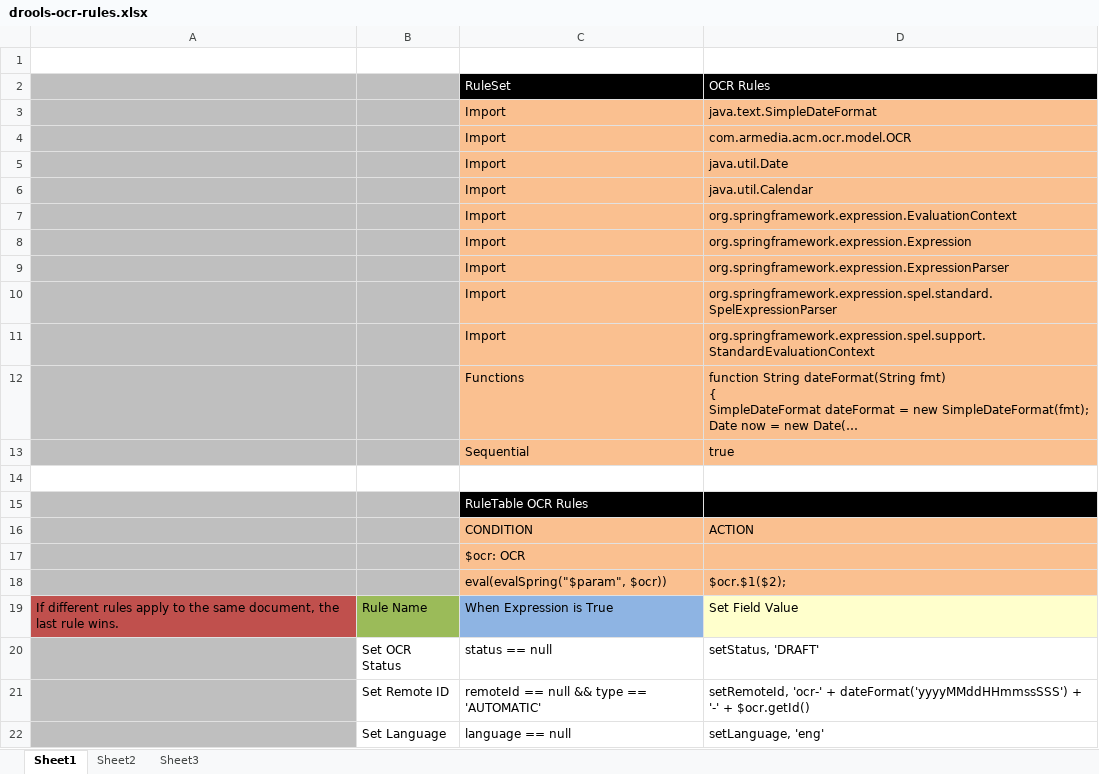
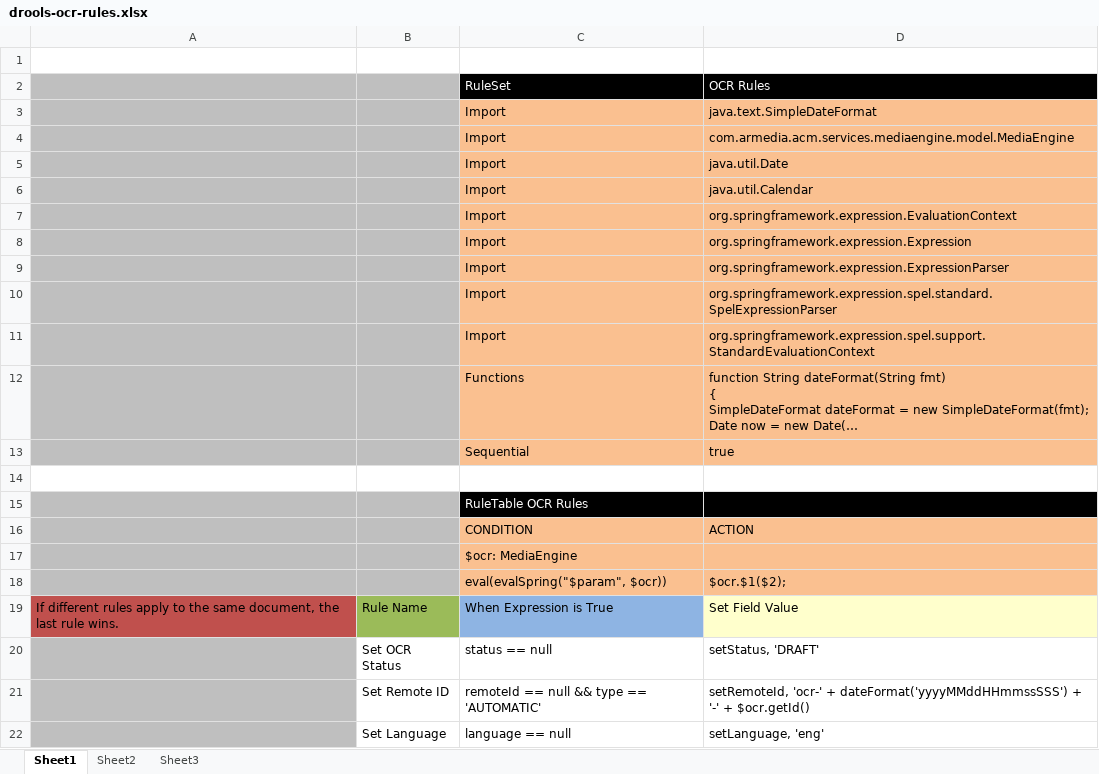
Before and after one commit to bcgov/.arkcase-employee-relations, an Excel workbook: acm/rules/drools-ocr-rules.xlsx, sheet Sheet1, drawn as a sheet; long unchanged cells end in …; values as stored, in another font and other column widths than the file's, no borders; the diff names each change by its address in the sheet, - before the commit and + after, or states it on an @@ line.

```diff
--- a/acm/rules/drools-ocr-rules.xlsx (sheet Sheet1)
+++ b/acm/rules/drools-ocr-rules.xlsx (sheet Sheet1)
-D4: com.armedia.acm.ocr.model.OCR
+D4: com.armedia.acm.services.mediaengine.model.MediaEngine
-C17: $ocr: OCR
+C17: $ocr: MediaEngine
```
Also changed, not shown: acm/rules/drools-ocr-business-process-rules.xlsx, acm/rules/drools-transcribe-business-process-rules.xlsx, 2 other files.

****************************************

-- Problem to work on --
Wherever a line of the data holds "MediaEngine", copy that line.

-- Output of the task --
+D4: com.armedia.acm.services.mediaengine.model.MediaEngine
+C17: $ocr: MediaEngine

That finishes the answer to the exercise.